WHAT IS BEING ASKED: The entries shown here must be retyped in full, with no pictures included.

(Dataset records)

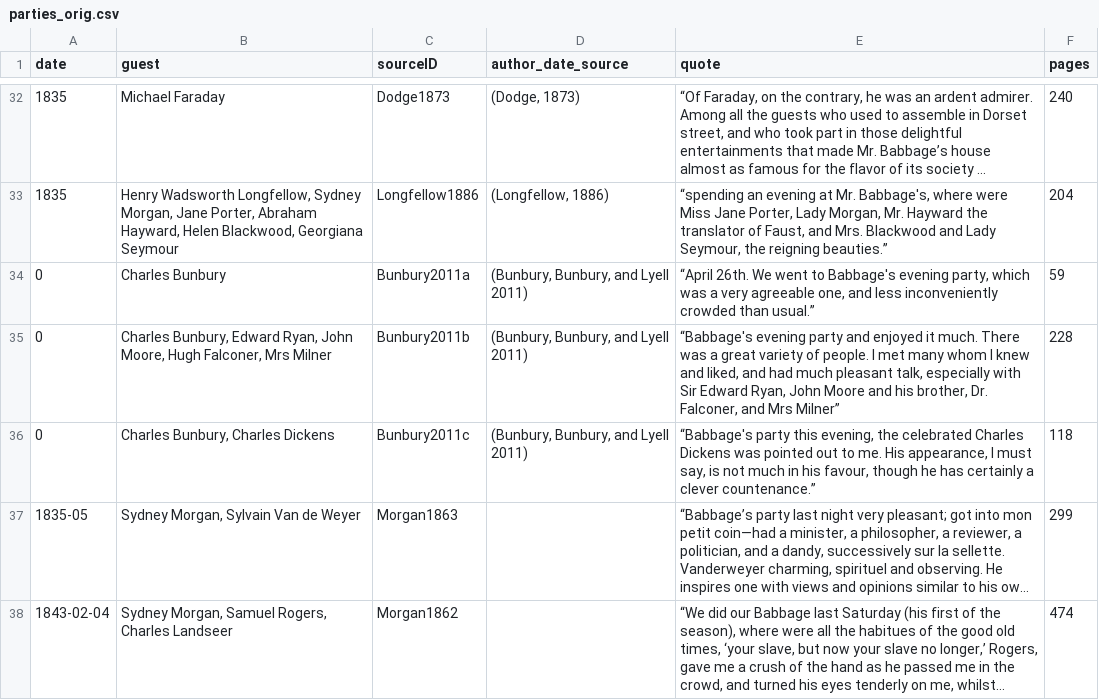
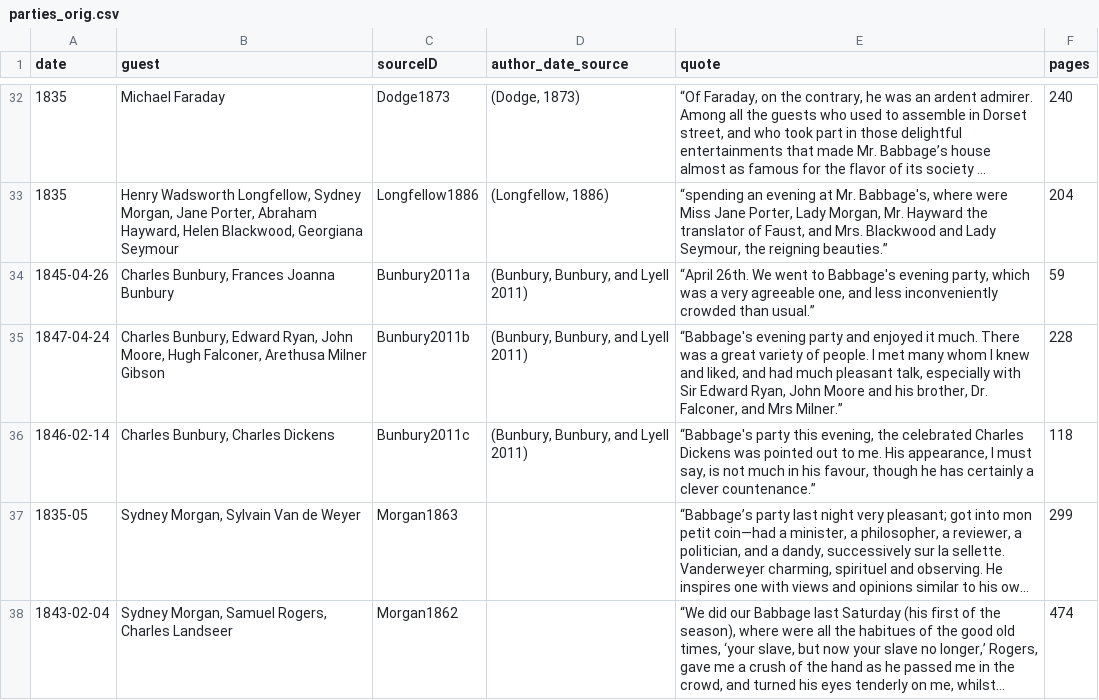
Before and after one commit to lauragarrison87/babbage-parties, a CSV file: parties_orig.csv, drawn as a sheet; only a part is shown, gaps mark what is left out; long unchanged cells end in …; the diff names each change by its address in the sheet, - before the commit and + after, or states it on an @@ line.

Commit message:
Add dates and people to three parties after accessing full text of source Bunbury2011

```diff
--- a/parties_orig.csv
+++ b/parties_orig.csv
-A34 (date): 0
+A34 (date): 1845-04-26
-B34 (guest): Charles Bunbury
+B34 (guest): Charles Bunbury, Frances Joanna Bunbury
-A35 (date): 0
+A35 (date): 1847-04-24
-B35 (guest): …Hugh Falconer, Mrs Milner
+B35 (guest): …Hugh Falconer, Arethusa Milner Gibson
-E35 (quote): …and Mrs Milner”
+E35 (quote): …and Mrs Milner.”
-A36 (date): 0
+A36 (date): 1846-02-14
```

RESULT FOR THIS TASK:
Before and after one commit to lauragarrison87/babbage-parties, a CSV file: parties_orig.csv, drawn as a sheet; only a part is shown, gaps mark what is left out; long unchanged cells end in …; the diff names each change by its address in the sheet, - before the commit and + after, or states it on an @@ line.

Commit message:
Add dates and people to three parties after accessing full text of source Bunbury2011

```diff
--- a/parties_orig.csv
+++ b/parties_orig.csv
-A34 (date): 0
+A34 (date): 1845-04-26
-B34 (guest): Charles Bunbury
+B34 (guest): Charles Bunbury, Frances Joanna Bunbury
-A35 (date): 0
+A35 (date): 1847-04-24
-B35 (guest): …Hugh Falconer, Mrs Milner
+B35 (guest): …Hugh Falconer, Arethusa Milner Gibson
-E35 (quote): …and Mrs Milner”
+E35 (quote): …and Mrs Milner.”
-A36 (date): 0
+A36 (date): 1846-02-14
```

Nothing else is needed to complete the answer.